Mr Trushell said contract extensions were potentially available to some customers within their current contracts. Normally, these extensions would have been offered.
“However, there has been a dramatic change in our forward supply profile. We need to manage any decisions around future timber allocation in a fair and reasonable manner to all our customers, including Heyfield,” he said.
“There is no special future deal for the Heyfield mill.”
Mr Trushell said industry understood that the next step down was from 152,000 m3 of ash sawlog to 130,000 m3 by 2020. VicForests was keen to talk with customers on how to resolve the forward allocation “in an equitable and sustainable way for all operators”, he said.
The stand-off comes as the federal and state governments
this month agreed to complete Victoria’s five regional forest agreements (RFAs) by 31 March 2020. The six mills source logs from all eastern RFAs – the Central Highlands, East Gippsland, Gippsland and the North East. RFAs last 20 years and are reviewed every five years.
The recent Fibre and Wood Supply Assessment report by the Victorian Environment Assessment Council found that
Victoria’s sustainable harvest levels had been reduced by more than 50% over the past decade.
In 2009, statewide estimated sustainable harvest levels were 500,000 cubic metres a year for D+ sawlogs. Of these, 293,000 m3 were D+ mountain ash sawlogs.
The 2013 resource outlook forecast 220,000m3 a year of ash sawlogs. VicForests’ current medium term resource outlook is for 132,000m3 a year of D+ ash sawlogs and 100,000m3 per year of mixed species D+ sawlog.
VEAC said bushfires and more discoveries of Leadbeater’s Possum were likely to cut native forest wood supply to Gippsland timber mills by another 25-35% per cent over the next 20 years.
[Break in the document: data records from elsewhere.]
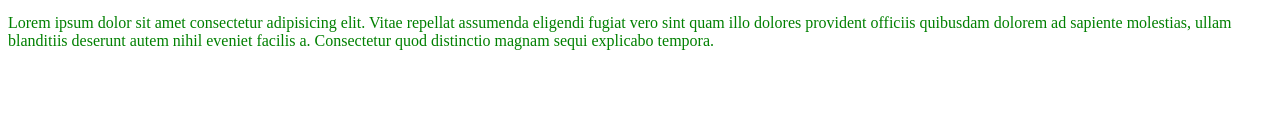
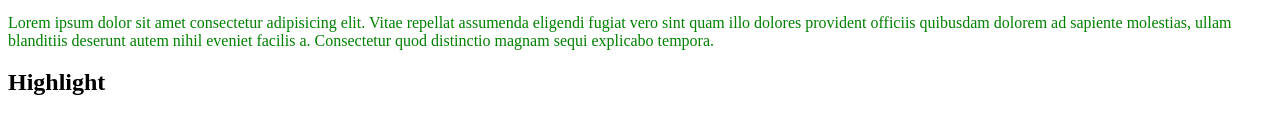
Before and after one commit to MdNiloy101/my-second-repo, a plain HTML site: page index.html in a window 1280 px wide. Shown: the part 188-322 px from the top of the page. Drawn offline with Linux system fonts and the light colour scheme.

Commit message:
add h tag

```diff
--- a/index.html
+++ b/index.html
@@ -15,6 +15,7 @@
 
     <div>
         <p>Lorem ipsum dolor sit amet consectetur adipisicing elit. Vitae repellat assumenda eligendi fugiat vero sint quam illo dolores provident officiis quibusdam dolorem ad sapiente molestias, ullam blanditiis deserunt autem nihil eveniet facilis a. Consectetur quod distinctio magnam sequi explicabo tempora.</p>
+        <h2>Highlight</h2>
     </div>
 </body>
 </html>
```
The wood report also found that modelling of climate change impacts predicted that by the end of the century, standing volume and stand density may reduce by 15%.
However, a state government review of the Leadbeater’s Possum surveys argued that changing to forest landscape planning was the best way to manage endangered species. It would also provide greater certainty and reduced costs to industry.
The report recommended reviewing timber harvest exclusion zones around possum colonies and other existing Special Protection Zones (SPZ) in the Central Highlands to optimise the availability of timber availability, and protect the LP, threatened species and other forest values.
After more surveys, the report said the Central Highlands
State forest zoning scheme, including the THEZ, should be reviewed. This would take into account new information and changes in the forest since the LP reserve system was set up in 2008.
Currently, about 450,000 hectares, or 5.7% of Victoria’s native forest, is available for harvest. In 2016-17, VicForests harvested 2965 hectares or 0.038% of the total native forest area.
When the Victorian RFAs were first signed, 955,000 hectares of forest was put into conservation reserves.
The G6 maintains the refusal to allow wood contracts past 2021 also includes a halt to some harvest and haulage contracts to some Gippsland businesses.
Under threat are the sawmills’ clients, their 200 employees and the 700 jobs down the line that they support.